## AIM OF THE EXERCISE
Leaving out all pictures, return the records word for word.

## RECORDS TO PROCESS

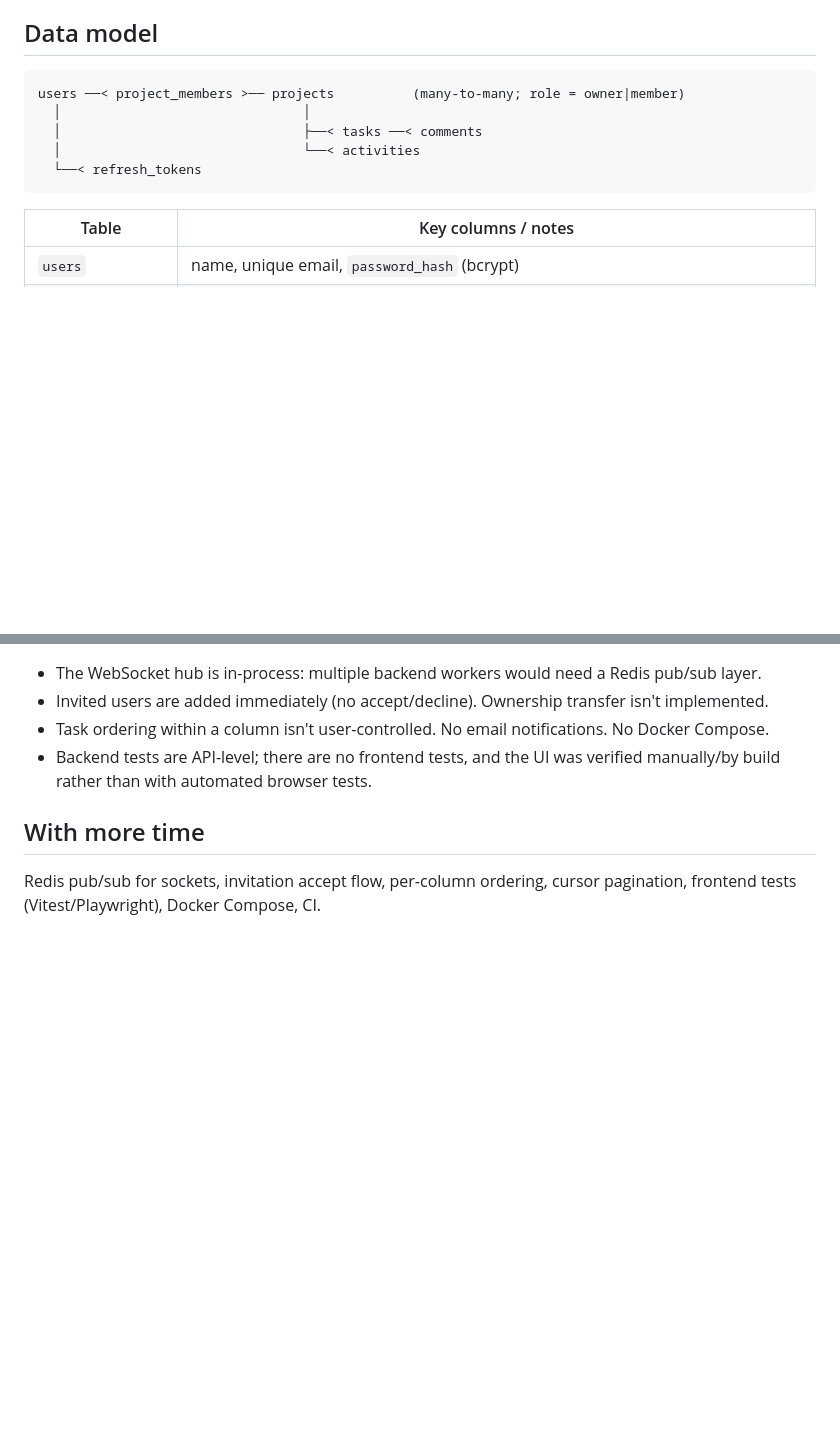
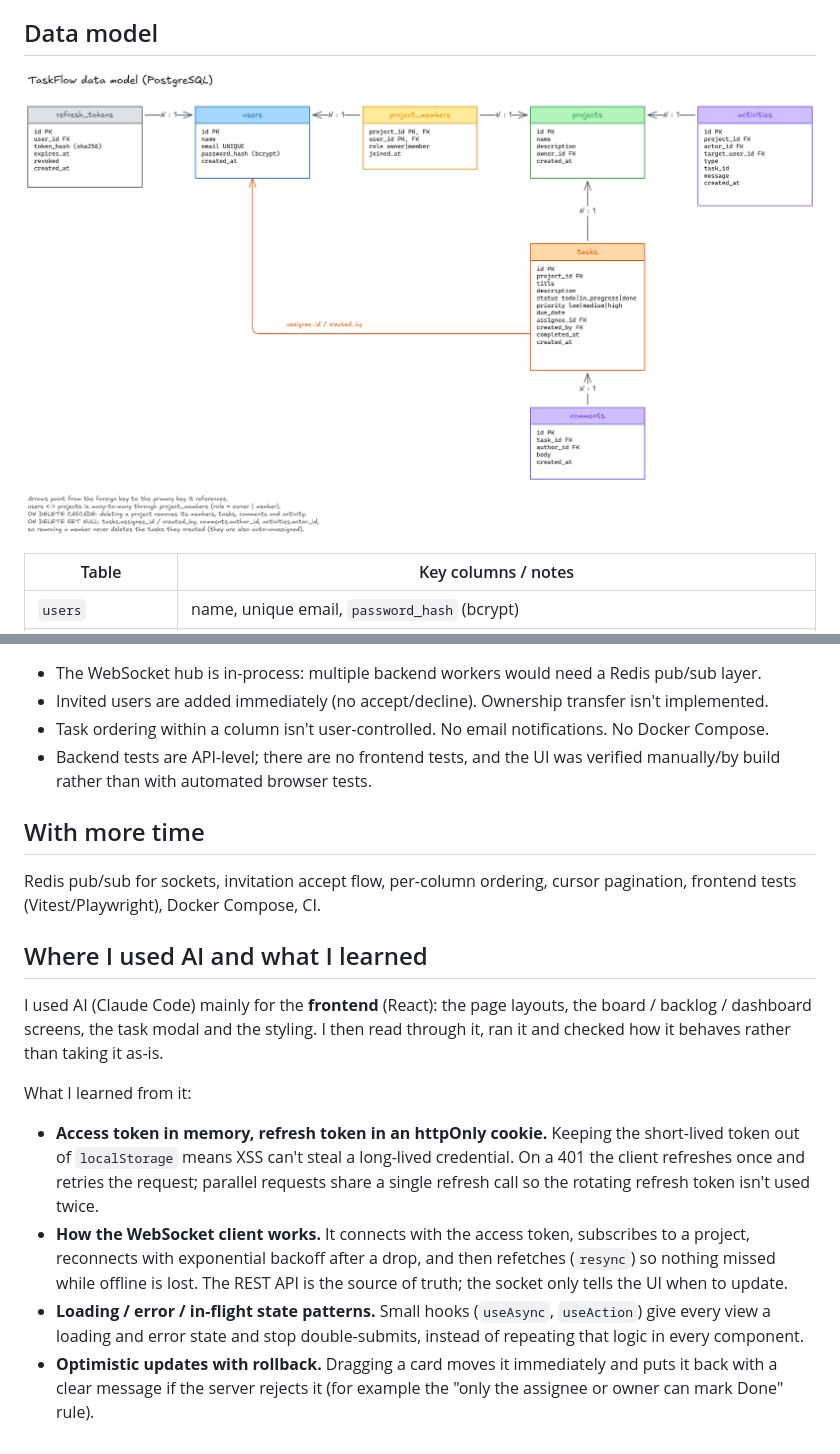
Before and after one commit to PrabhudattaPatra/TaskFlow, a Markdown page: README.md, 2 parts joined by grey strips. GitHub-like rendering; pictures changed too: docs/data-model.png (added); blank space fills up the shorter version.

````diff
--- a/README.md
+++ b/README.md
@@ -34,13 +34,9 @@ Tests: `cd backend && pytest -q` (auth, refresh rotation, role enforcement, assi
 
 ## Data model
 
-```
-users ──< project_members >── projects          (many-to-many; role = owner|member)
-  │                               │
-  │                               ├──< tasks ──< comments
-  │                               └──< activities
-  └──< refresh_tokens
-```
+![TaskFlow data model](docs/data-model.png)
+
+
 
 | Table | Key columns / notes |
 |---|---|
@@ -105,3 +101,14 @@ Every data view has loading and error (with Retry) states; forms show inline fie
 ## With more time
 
 Redis pub/sub for sockets, invitation accept flow, per-column ordering, cursor pagination, frontend tests (Vitest/Playwright), Docker Compose, CI.
+
+## Where I used AI and what I learned
+
+I used AI (Claude Code) mainly for the **frontend** (React): the page layouts, the board / backlog / dashboard screens, the task modal and the styling. I then read through it, ran it and checked how it behaves rather than taking it as-is.
+
+What I learned from it:
+
+- **Access token in memory, refresh token in an httpOnly cookie.** Keeping the short-lived token out of `localStorage` means XSS can't steal a long-lived credential. On a 401 the client refreshes once and retries the request; parallel requests share a single refresh call so the rotating refresh token isn't used twice.
+- **How the WebSocket client works.** It connects with the access token, subscribes to a project, reconnects with exponential backoff after a drop, and then refetches (`resync`) so nothing missed while offline is lost. The REST API is the source of truth; the socket only tells the UI when to update.
+- **Loading / error / in-flight state patterns.** Small hooks (`useAsync`, `useAction`) give every view a loading and error state and stop double-submits, instead of repeating that logic in every component.
+- **Optimistic updates with rollback.** Dragging a card moves it immediately and puts it back with a clear message if the server rejects it (for example the "only the assignee or owner can mark Done" rule).
````
Also changed, not shown: 1 other file.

## ANSWER SECTION
Before and after one commit to PrabhudattaPatra/TaskFlow, a Markdown page: README.md, 2 parts joined by grey strips. GitHub-like rendering; pictures changed too: docs/data-model.png (added); blank space fills up the shorter version.

````diff
--- a/README.md
+++ b/README.md
@@ -34,13 +34,9 @@ Tests: `cd backend && pytest -q` (auth, refresh rotation, role enforcement, assi
 
 ## Data model
 
-```
-users ──< project_members >── projects          (many-to-many; role = owner|member)
-  │                               │
-  │                               ├──< tasks ──< comments
-  │                               └──< activities
-  └──< refresh_tokens
-```
+![TaskFlow data model](docs/data-model.png)
+
+
 
 | Table | Key columns / notes |
 |---|---|
@@ -105,3 +101,14 @@ Every data view has loading and error (with Retry) states; forms show inline fie
 ## With more time
 
 Redis pub/sub for sockets, invitation accept flow, per-column ordering, cursor pagination, frontend tests (Vitest/Playwright), Docker Compose, CI.
+
+## Where I used AI and what I learned
+
+I used AI (Claude Code) mainly for the **frontend** (React): the page layouts, the board / backlog / dashboard screens, the task modal and the styling. I then read through it, ran it and checked how it behaves rather than taking it as-is.
+
+What I learned from it:
+
+- **Access token in memory, refresh token in an httpOnly cookie.** Keeping the short-lived token out of `localStorage` means XSS can't steal a long-lived credential. On a 401 the client refreshes once and retries the request; parallel requests share a single refresh call so the rotating refresh token isn't used twice.
+- **How the WebSocket client works.** It connects with the access token, subscribes to a project, reconnects with exponential backoff after a drop, and then refetches (`resync`) so nothing missed while offline is lost. The REST API is the source of truth; the socket only tells the UI when to update.
+- **Loading / error / in-flight state patterns.** Small hooks (`useAsync`, `useAction`) give every view a loading and error state and stop double-submits, instead of repeating that logic in every component.
+- **Optimistic updates with rollback.** Dragging a card moves it immediately and puts it back with a clear message if the server rejects it (for example the "only the assignee or owner can mark Done" rule).
````
Also changed, not shown: 1 other file.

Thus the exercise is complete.